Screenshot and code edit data
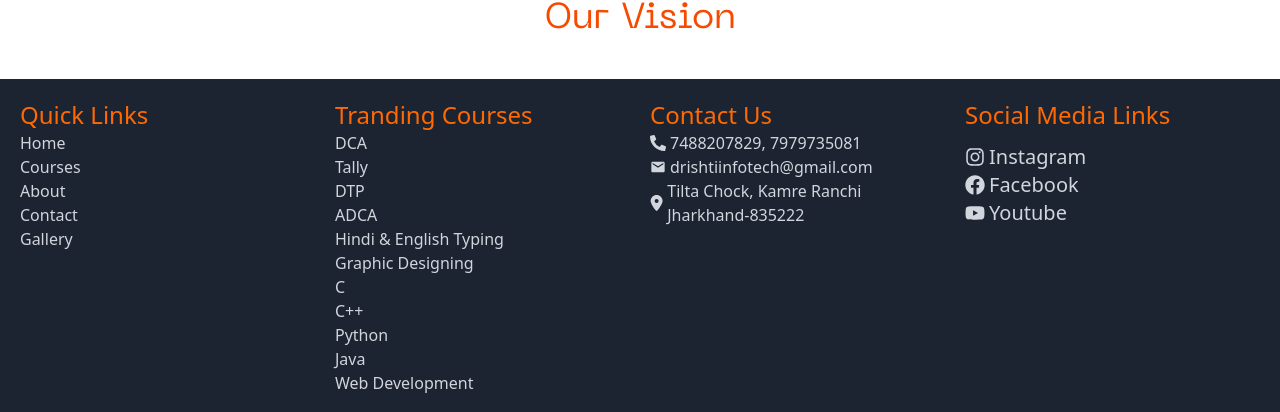
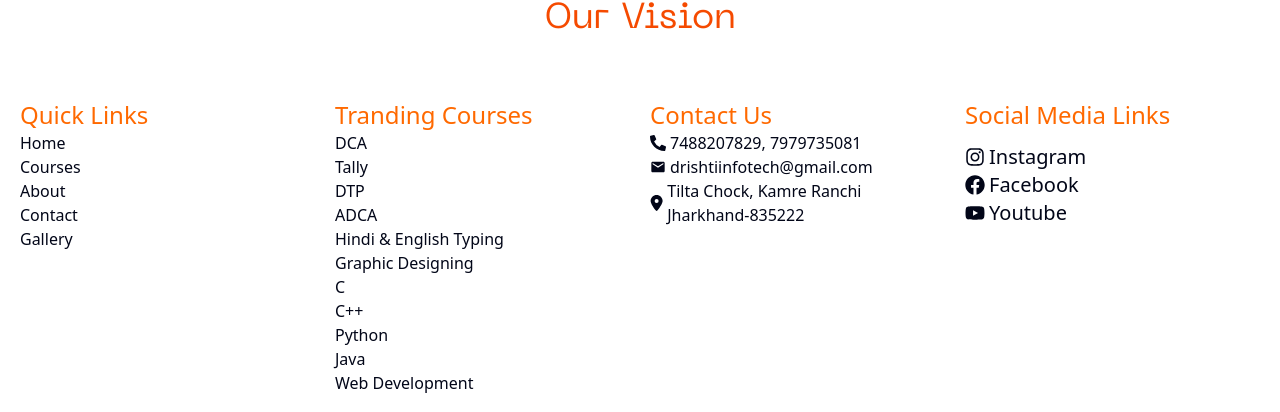
Before and after one commit to akakashkumar/drishti-infotech-ranchi, a Next.js app: page / in a window 1280 px wide. Shown: the part 1271-1683 px from the top of the page. Built offline with nearby package versions, Linux system fonts and the light colour scheme.

Commit message:
center in navbar

```diff
--- a/src/components/Footer.js
+++ b/src/components/Footer.js
@@ -109,7 +109,7 @@ export default function Footer() {
     },
   ])
   return (
-    <div className="bg-[#1c2331]">
+    <div >
       <footer className="max-w-7xl mx-auto px-4 lg:px-5 py-5">
        <div className="grid md:grid-cols-2 gap-5 lg:grid-cols-4">
        <div>
@@ -119,7 +119,7 @@ export default function Footer() {
           <ul>
             {quickLinks.map((e, i) => {
               return (
-                <li className="text-gray-300 font-light" key={i}>
+                <li className=" font-light" key={i}>
                   <Link href={e.path}>{e.item}</Link>
                 </li>
               );
@@ -132,7 +132,7 @@ export default function Footer() {
                 {
                     courses.map((e,i)=>{
                         return(
-                            <li className="text-gray-300 font-light" key={i}><Link href={`/courses/${e.path}`}>{e.item}</Link></li>
+                            <li className=" font-light" key={i}><Link href={`/courses/${e.path}`}>{e.item}</Link></li>
                         )
                     })
                 }
@@ -142,7 +142,7 @@ export default function Footer() {
             <h2 className="text-2xl text-orange-500 font-medium">Contact Us</h2>
             <ul className="">
                 {contactDetail.map((e,i)=>{
-                  return(<li className="text-gray-300 font-light flex items-center gap-1" key={i}>{e.icon}
+                  return(<li className=" font-light flex items-center gap-1" key={i}>{e.icon}
                   <p>{e.item}</p>
                   </li>)
                 })}
@@ -150,7 +150,7 @@ export default function Footer() {
         </div>
         <div>
             <h2 className="text-2xl text-orange-500 font-medium">Social Media Links</h2>
-            <ul className="text-gray-300 font-light  mt-3  ">
+            <ul className=" font-light  mt-3  ">
                 {socialLinks.map((e,i)=>{
                   return(
                     <li className="flex items-center gap-1 text-xl" key={i}>{e.icon}<Link href={e.path}>{e.item}</Link></li>
--- a/src/components/Header.js
+++ b/src/components/Header.js
@@ -12,6 +12,15 @@ import {
   SheetTrigger,
 } from "@/components/ui/sheet";
 import { ModeToggle } from "./theme-btn";
+import {
+  DropdownMenu,
+  DropdownMenuContent,
+  DropdownMenuItem,
+  DropdownMenuLabel,
+  DropdownMenuSeparator,
+  DropdownMenuTrigger,
+} from "@/components/ui/dropdown-menu"
+import { Button } from "./ui/button";
 
 export default function Header() {
   const [navItem, setNavItem] = useState([
@@ -43,7 +52,9 @@ export default function Header() {
   };
   return (
     <header className=" ">
-      <nav className="max-w-7xl  sticky top-0 left-0 mx-auto px-4 lg:px-5 py-2 pt-5 flex justify-between lg:items-center">
+
+
+      <nav className="max-w-7xl  sticky top-0 left-0 mx-auto px-4 lg:px-5 py-2 pt-5 flex justify-between items-center">
         <Link href="/">
           <h2 className="text-sm lg:text-2xl font-[MachinaR] text-blue-800 ">
             Drishti Infotech
@@ -68,24 +79,24 @@ export default function Header() {
               <ModeToggle/>
             </div>
             <SheetTrigger>
-              <RxHamburgerMenu className="text-3xl sm:text-4xl" />
+           <RxHamburgerMenu className="text-3xl"/>
+
             </SheetTrigger>
           </div>
-            <SheetContent>
+            <SheetContent className='p-6'>
               <SheetHeader>
                 <SheetTitle>Drishti Infotech</SheetTitle>
-                <SheetDescription>
-                  <ul>
+
+              </SheetHeader>
+              <ul>
                     {navItem.map((e, i) => {
                       return (
-                        <li>
+                        <li key={i}>
                           <Link href={e.path}>{e.name}</Link>
                         </li>
                       );
                     })}
                   </ul>
-                </SheetDescription>
-              </SheetHeader>
             </SheetContent>
           </Sheet>
         </div>
```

Aim of the task – If the data includes images, skip them and copy every line exactly.

Result –
Before and after one commit to akakashkumar/drishti-infotech-ranchi, a Next.js app: page / in a window 1280 px wide. Shown: the part 1271-1683 px from the top of the page. Built offline with nearby package versions, Linux system fonts and the light colour scheme.

Commit message:
center in navbar

```diff
--- a/src/components/Footer.js
+++ b/src/components/Footer.js
@@ -109,7 +109,7 @@ export default function Footer() {
     },
   ])
   return (
-    <div className="bg-[#1c2331]">
+    <div >
       <footer className="max-w-7xl mx-auto px-4 lg:px-5 py-5">
        <div className="grid md:grid-cols-2 gap-5 lg:grid-cols-4">
        <div>
@@ -119,7 +119,7 @@ export default function Footer() {
           <ul>
             {quickLinks.map((e, i) => {
               return (
-                <li className="text-gray-300 font-light" key={i}>
+                <li className=" font-light" key={i}>
                   <Link href={e.path}>{e.item}</Link>
                 </li>
               );
@@ -132,7 +132,7 @@ export default function Footer() {
                 {
                     courses.map((e,i)=>{
                         return(
-                            <li className="text-gray-300 font-light" key={i}><Link href={`/courses/${e.path}`}>{e.item}</Link></li>
+                            <li className=" font-light" key={i}><Link href={`/courses/${e.path}`}>{e.item}</Link></li>
                         )
                     })
                 }
@@ -142,7 +142,7 @@ export default function Footer() {
             <h2 className="text-2xl text-orange-500 font-medium">Contact Us</h2>
             <ul className="">
                 {contactDetail.map((e,i)=>{
-                  return(<li className="text-gray-300 font-light flex items-center gap-1" key={i}>{e.icon}
+                  return(<li className=" font-light flex items-center gap-1" key={i}>{e.icon}
                   <p>{e.item}</p>
                   </li>)
                 })}
@@ -150,7 +150,7 @@ export default function Footer() {
         </div>
         <div>
             <h2 className="text-2xl text-orange-500 font-medium">Social Media Links</h2>
-            <ul className="text-gray-300 font-light  mt-3  ">
+            <ul className=" font-light  mt-3  ">
                 {socialLinks.map((e,i)=>{
                   return(
                     <li className="flex items-center gap-1 text-xl" key={i}>{e.icon}<Link href={e.path}>{e.item}</Link></li>
--- a/src/components/Header.js
+++ b/src/components/Header.js
@@ -12,6 +12,15 @@ import {
   SheetTrigger,
 } from "@/components/ui/sheet";
 import { ModeToggle } from "./theme-btn";
+import {
+  DropdownMenu,
+  DropdownMenuContent,
+  DropdownMenuItem,
+  DropdownMenuLabel,
+  DropdownMenuSeparator,
+  DropdownMenuTrigger,
+} from "@/components/ui/dropdown-menu"
+import { Button } from "./ui/button";
 
 export default function Header() {
   const [navItem, setNavItem] = useState([
@@ -43,7 +52,9 @@ export default function Header() {
   };
   return (
     <header className=" ">
-      <nav className="max-w-7xl  sticky top-0 left-0 mx-auto px-4 lg:px-5 py-2 pt-5 flex justify-between lg:items-center">
+
+
+      <nav className="max-w-7xl  sticky top-0 left-0 mx-auto px-4 lg:px-5 py-2 pt-5 flex justify-between items-center">
         <Link href="/">
           <h2 className="text-sm lg:text-2xl font-[MachinaR] text-blue-800 ">
             Drishti Infotech
@@ -68,24 +79,24 @@ export default function Header() {
               <ModeToggle/>
             </div>
             <SheetTrigger>
-              <RxHamburgerMenu className="text-3xl sm:text-4xl" />
+           <RxHamburgerMenu className="text-3xl"/>
+
             </SheetTrigger>
           </div>
-            <SheetContent>
+            <SheetContent className='p-6'>
               <SheetHeader>
                 <SheetTitle>Drishti Infotech</SheetTitle>
-                <SheetDescription>
-                  <ul>
+
+              </SheetHeader>
+              <ul>
                     {navItem.map((e, i) => {
                       return (
-                        <li>
+                        <li key={i}>
                           <Link href={e.path}>{e.name}</Link>
                         </li>
                       );
                     })}
                   </ul>
-                </SheetDescription>
-              </SheetHeader>
             </SheetContent>
           </Sheet>
         </div>
```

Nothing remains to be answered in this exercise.